This blog is geared almost exclusively to animal rights/veganism/vegetarianism etc. Every once in a while though, there are issues that fall close enough to the realm of veganism that I feel deserve at least some blurb in this cyber-publication; environmentalism is one such subject. A couple weeks ago I saw If a Tree Falls at the Coolidge Corner Theatre, and it was worth my entry-fee, and then some. Because the cruelty-free lifestyle  has an element of activism attached to it, I found this movie extremely relevant, so I wrote a review:

The word “terrorism” conjures up images of Al Quaeda boogey men, crashing planes, holy war and an astronomical body count. If a Tree Falls shows a different face to what the government deems terrorism. The perpetrators are Americans whose cause has nothing to do with foreign relations and whose message possesses no religious undertones. It is the tale of the Earth Liberation Front (ELF), a group of environmental activists who grew tired of the tried and traditional methods of peaceful protest; they believed the best defense against destructive corporations, was to burn them to the ground.

The film revolves around Daniel McGowan, a former member of the ELF who was arrested on December, 2005, along with thirteen others, in connection with a series of arsons in Oregon.  If a Tree Falls shows the present state of McGowan as he wades through his trial, struggling with house arrest, plea-bargains and impending sentence—life plus 335 years—while he does his best to lead a normal life by spending time with his family and getting married.

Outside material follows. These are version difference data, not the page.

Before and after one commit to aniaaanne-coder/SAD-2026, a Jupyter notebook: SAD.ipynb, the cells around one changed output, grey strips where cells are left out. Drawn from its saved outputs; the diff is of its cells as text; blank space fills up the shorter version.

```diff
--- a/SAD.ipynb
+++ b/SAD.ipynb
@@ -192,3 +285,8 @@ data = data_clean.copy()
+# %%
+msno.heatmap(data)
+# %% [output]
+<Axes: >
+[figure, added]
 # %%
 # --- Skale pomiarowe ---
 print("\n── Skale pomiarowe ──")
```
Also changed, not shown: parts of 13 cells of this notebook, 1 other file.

If a Tree Falls is not a call to arms through radical means, nor is it a condemnation of the ELF’s actions. It is an exploration and exposition of why a middle-class Brooklyn native with a police officer father and a college degree would resort to black bandannas and gasoline in the name of mother nature.  Starting from the beginning of Eugene Oregon’s environmental struggle, we are shown archival footage of quashed rallies and protests that become increasingly hard to watch as young activists are pepper sprayed and beaten by police, while their pleas fall on Uncle Sam’s deaf ears.

Radical action springs from these futile efforts, and the documentary goes great lengths to show the birth and dramatic decline of the ELF cell. First hand accounts and sparse animation dramatically detail midnight missions that result in fiery destruction of an SUV dealership, a tree farm and a wild horse slaughterhouse, amongst other buildings. Following this, the prosecutor and a smug detective explain their method of how they successfully arrest McGowan and his cohorts, by using one of their own against them.

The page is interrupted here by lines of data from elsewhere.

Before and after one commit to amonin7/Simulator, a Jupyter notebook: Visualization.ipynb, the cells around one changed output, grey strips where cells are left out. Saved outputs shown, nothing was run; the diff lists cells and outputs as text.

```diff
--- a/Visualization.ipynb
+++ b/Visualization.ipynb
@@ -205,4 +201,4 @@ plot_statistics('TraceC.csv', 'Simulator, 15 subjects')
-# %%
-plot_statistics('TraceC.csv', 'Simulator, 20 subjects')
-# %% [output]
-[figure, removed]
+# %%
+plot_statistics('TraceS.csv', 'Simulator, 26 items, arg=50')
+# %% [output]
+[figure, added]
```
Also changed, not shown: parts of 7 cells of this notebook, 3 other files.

If A Tree Falls is more than a narrative; it is a prompt for important questions.  McGowan is regarded as a terrorist by the US court system, but in the post 9-11 world, the word carries greater weight than before.  McGowan admittedly destroyed private property, but did not take any lives, does this make him a terrorist? Should he be equated with Osama Bin Laden, and should the Earth Liberation Front be likened to Al Quaeda?

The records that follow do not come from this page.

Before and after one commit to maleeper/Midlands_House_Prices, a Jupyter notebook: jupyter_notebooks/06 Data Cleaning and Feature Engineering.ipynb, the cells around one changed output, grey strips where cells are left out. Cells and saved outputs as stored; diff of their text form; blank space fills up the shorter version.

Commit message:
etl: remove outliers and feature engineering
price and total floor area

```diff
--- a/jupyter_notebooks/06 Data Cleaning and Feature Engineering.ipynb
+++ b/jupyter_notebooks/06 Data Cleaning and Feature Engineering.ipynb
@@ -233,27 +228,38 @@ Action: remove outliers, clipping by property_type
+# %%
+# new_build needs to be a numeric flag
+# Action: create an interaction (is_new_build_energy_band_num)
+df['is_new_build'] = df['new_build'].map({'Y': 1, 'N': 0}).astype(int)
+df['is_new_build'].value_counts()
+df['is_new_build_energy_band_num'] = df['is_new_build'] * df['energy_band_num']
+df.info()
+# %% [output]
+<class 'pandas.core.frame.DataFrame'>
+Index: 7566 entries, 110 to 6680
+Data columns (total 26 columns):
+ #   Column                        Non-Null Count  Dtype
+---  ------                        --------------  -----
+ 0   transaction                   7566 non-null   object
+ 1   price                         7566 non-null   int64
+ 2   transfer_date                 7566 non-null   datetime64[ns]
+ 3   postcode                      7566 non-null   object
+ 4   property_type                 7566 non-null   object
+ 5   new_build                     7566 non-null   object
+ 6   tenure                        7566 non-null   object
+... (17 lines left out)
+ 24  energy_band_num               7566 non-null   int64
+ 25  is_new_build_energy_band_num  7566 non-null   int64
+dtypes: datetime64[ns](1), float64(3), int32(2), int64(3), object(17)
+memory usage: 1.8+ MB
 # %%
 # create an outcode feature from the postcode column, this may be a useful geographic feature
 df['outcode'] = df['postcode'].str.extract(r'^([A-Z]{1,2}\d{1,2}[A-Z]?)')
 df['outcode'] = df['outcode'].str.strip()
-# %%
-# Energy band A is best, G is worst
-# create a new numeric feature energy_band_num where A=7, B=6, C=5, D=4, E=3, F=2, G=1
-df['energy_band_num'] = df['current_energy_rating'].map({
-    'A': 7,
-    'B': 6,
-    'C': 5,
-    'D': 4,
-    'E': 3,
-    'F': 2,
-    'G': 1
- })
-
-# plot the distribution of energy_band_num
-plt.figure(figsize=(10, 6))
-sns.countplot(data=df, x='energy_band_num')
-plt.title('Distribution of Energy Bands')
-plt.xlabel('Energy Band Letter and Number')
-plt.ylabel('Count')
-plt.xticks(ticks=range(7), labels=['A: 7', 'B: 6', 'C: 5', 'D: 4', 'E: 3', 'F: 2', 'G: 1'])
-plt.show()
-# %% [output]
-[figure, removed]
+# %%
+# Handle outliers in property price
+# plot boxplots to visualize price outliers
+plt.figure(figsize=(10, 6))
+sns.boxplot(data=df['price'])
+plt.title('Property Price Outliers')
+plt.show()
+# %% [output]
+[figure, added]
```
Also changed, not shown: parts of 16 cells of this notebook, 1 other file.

The documentary also blurs the line of what is right and what is wrong.  When the people we elect to serve our best interests continually side with those with fatter pockets, do we just sit back and concede to their will?  Is radical action ever justified, when words fail us? As one Oregon resident in the film boldly states when referring to the forests, “It’s not radical to save the last five percent.”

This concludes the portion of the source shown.